Exercise objective ▸
Only the lines holding "version" are wanted; find them in the listing and return each one.
-- Opening Marker --
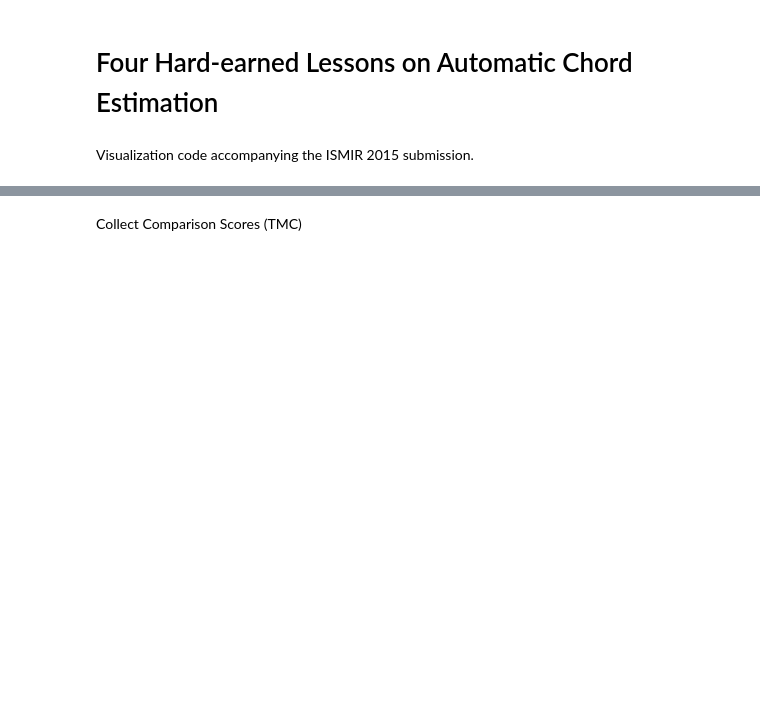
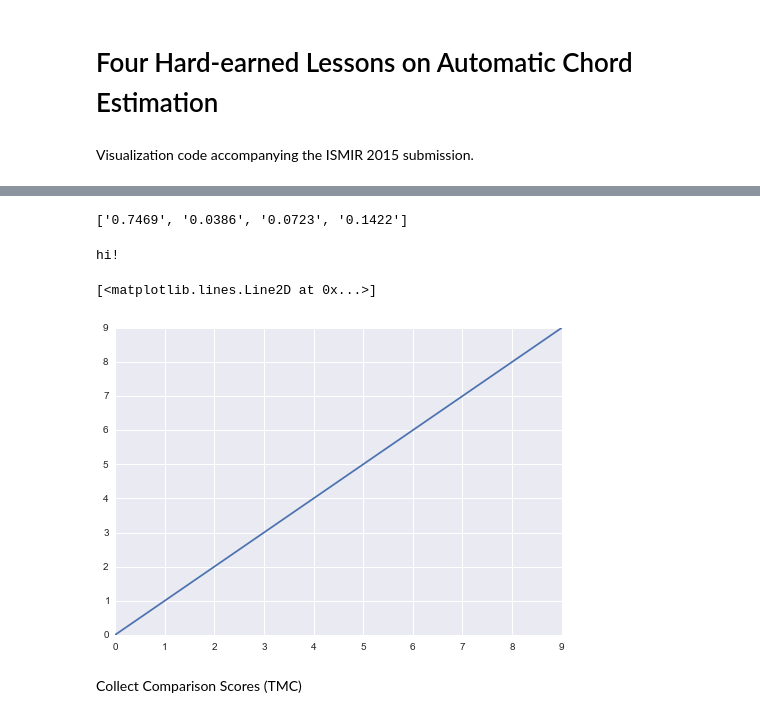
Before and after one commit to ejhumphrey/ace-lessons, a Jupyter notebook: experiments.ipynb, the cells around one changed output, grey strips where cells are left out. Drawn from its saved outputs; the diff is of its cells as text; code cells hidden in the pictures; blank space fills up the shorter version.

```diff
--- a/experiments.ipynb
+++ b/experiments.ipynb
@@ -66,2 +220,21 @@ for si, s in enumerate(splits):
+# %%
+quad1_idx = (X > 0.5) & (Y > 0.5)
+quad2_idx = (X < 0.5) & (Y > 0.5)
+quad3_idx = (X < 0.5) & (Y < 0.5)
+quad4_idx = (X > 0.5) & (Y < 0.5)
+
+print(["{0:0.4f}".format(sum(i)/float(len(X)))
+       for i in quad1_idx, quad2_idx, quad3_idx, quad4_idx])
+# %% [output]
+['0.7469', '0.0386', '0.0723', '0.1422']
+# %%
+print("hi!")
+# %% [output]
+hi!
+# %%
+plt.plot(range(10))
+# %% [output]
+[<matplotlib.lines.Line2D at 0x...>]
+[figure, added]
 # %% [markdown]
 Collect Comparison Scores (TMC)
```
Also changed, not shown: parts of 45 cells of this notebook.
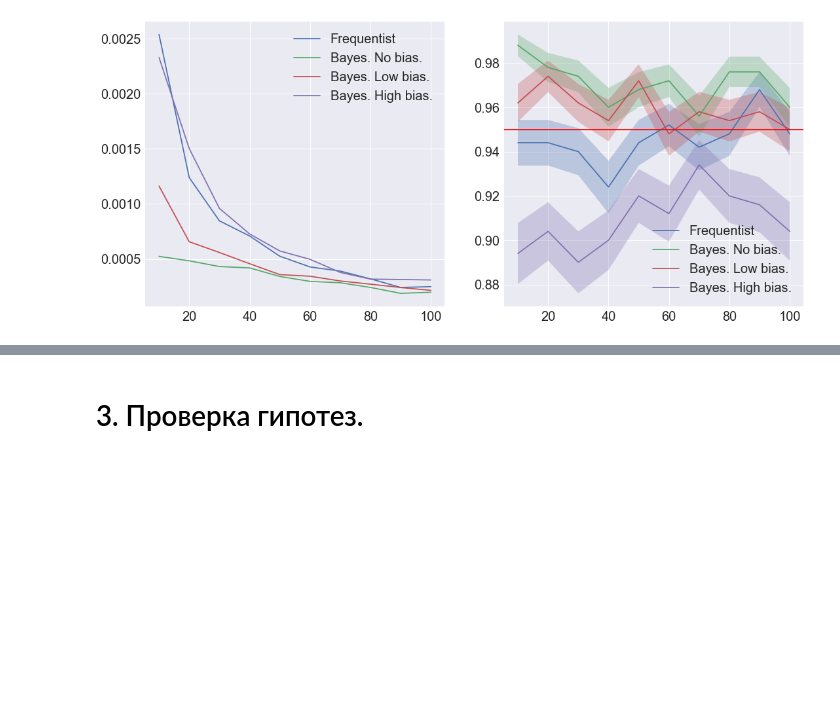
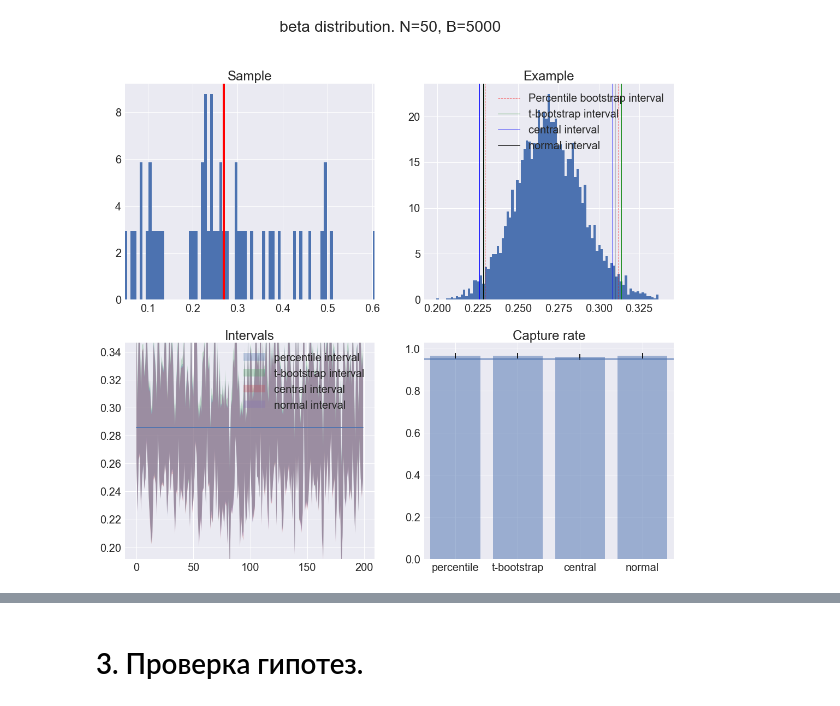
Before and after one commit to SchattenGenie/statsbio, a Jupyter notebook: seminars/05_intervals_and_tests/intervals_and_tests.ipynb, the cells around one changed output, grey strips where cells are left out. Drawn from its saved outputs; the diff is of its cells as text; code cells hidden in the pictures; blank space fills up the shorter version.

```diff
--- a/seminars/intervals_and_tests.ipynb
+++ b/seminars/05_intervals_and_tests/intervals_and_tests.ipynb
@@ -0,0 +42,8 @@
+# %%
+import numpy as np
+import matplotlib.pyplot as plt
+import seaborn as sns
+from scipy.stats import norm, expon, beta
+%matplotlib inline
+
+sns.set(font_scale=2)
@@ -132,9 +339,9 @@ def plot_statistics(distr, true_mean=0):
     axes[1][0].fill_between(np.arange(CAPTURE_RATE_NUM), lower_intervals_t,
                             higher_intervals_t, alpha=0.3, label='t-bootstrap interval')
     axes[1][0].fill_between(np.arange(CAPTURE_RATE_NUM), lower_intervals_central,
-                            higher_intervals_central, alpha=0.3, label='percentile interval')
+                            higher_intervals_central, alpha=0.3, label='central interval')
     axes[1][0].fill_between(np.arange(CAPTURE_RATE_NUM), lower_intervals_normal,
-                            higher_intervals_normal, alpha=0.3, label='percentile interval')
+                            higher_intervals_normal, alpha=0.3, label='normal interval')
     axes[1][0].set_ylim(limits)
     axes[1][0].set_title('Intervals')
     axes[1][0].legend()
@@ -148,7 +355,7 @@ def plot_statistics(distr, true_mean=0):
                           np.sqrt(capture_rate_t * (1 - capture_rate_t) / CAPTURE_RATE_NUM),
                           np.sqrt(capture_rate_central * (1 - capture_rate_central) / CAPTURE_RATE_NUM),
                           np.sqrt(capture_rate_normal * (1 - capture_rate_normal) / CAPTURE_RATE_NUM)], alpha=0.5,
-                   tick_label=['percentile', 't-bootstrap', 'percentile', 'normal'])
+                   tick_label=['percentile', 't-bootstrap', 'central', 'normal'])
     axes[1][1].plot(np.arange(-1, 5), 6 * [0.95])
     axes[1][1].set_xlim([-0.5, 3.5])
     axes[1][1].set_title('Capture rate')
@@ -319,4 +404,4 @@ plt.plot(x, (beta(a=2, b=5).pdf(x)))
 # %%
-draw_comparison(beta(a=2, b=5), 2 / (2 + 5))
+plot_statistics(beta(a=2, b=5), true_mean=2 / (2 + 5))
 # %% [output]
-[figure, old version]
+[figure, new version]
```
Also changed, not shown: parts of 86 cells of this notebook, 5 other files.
-- Closing Marker --
-- Opening Marker --
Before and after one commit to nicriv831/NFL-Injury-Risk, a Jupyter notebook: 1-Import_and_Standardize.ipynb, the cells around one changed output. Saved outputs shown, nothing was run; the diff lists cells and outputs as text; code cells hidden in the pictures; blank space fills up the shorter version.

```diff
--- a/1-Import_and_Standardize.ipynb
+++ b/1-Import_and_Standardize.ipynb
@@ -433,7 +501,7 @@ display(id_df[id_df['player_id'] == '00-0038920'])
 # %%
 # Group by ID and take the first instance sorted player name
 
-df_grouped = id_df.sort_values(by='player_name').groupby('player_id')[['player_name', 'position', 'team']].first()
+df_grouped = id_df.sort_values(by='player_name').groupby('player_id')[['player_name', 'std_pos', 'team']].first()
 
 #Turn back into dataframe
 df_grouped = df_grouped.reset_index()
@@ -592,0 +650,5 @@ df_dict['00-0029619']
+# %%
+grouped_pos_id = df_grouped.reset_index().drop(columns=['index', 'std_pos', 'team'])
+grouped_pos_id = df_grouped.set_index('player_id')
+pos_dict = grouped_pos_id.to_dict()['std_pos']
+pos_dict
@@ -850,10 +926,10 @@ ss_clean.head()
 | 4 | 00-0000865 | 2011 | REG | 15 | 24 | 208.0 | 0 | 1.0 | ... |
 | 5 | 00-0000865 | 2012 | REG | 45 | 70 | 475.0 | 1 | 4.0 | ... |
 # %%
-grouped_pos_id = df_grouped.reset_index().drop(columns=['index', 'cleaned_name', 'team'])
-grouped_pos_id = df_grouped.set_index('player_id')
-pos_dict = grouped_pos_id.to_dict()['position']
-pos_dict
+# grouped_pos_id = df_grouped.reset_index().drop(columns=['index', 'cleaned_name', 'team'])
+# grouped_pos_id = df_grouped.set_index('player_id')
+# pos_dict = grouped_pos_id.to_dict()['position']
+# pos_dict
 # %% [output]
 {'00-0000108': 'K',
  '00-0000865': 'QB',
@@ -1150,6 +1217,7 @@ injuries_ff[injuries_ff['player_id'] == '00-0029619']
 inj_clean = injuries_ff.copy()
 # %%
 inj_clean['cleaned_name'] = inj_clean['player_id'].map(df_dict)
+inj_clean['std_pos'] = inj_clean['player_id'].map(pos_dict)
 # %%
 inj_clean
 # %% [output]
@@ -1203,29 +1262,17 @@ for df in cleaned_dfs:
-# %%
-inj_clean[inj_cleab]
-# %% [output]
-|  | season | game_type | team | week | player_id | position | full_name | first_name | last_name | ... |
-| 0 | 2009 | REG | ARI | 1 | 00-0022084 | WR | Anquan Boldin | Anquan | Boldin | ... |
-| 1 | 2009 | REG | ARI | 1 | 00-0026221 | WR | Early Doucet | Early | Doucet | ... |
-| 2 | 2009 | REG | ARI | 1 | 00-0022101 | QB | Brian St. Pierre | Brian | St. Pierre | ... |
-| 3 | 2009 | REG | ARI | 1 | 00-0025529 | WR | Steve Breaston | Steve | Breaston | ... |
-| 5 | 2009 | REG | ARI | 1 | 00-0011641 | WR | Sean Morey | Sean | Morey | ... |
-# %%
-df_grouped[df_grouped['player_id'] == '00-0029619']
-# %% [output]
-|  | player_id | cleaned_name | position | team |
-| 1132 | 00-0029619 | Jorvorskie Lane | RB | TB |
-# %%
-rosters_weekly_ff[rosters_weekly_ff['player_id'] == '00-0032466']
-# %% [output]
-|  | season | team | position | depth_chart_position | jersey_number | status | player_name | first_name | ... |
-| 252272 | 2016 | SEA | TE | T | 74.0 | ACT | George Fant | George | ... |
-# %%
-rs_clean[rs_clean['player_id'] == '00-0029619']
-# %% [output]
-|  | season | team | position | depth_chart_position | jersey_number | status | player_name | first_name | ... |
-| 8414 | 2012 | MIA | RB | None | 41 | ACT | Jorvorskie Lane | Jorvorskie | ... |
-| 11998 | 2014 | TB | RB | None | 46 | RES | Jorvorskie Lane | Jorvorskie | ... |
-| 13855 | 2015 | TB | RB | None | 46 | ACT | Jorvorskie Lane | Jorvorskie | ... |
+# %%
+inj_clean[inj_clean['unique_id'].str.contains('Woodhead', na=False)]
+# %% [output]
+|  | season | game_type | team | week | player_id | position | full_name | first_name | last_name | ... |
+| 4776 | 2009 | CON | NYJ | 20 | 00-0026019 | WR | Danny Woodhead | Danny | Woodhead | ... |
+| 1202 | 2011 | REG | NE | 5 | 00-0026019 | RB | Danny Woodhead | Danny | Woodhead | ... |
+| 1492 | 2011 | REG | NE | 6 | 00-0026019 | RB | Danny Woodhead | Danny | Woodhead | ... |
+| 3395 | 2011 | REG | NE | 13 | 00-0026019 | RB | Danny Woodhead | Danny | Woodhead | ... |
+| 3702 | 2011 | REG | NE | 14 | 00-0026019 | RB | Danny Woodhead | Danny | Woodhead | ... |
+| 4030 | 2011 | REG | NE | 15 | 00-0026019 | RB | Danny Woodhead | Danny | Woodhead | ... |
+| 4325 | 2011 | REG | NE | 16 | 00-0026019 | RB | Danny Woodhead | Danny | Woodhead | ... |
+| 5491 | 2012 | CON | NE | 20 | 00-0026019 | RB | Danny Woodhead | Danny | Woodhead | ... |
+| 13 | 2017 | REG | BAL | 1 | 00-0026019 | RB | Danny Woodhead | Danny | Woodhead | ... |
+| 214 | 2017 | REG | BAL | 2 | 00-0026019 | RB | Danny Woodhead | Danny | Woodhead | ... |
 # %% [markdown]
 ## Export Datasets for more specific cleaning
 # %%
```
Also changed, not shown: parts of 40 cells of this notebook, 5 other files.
-- Closing Marker --
Written solution ▸
Before and after one commit to ejhumphrey/ace-lessons, a Jupyter notebook: experiments.ipynb, the cells around one changed output, grey strips where cells are left out. Drawn from its saved outputs; the diff is of its cells as text; code cells hidden in the pictures; blank space fills up the shorter version.
Before and after one commit to SchattenGenie/statsbio, a Jupyter notebook: seminars/05_intervals_and_tests/intervals_and_tests.ipynb, the cells around one changed output, grey strips where cells are left out. Drawn from its saved outputs; the diff is of its cells as text; code cells hidden in the pictures; blank space fills up the shorter version.
-[figure, old version]
+[figure, new version]
Before and after one commit to nicriv831/NFL-Injury-Risk, a Jupyter notebook: 1-Import_and_Standardize.ipynb, the cells around one changed output. Saved outputs shown, nothing was run; the diff lists cells and outputs as text; code cells hidden in the pictures; blank space fills up the shorter version.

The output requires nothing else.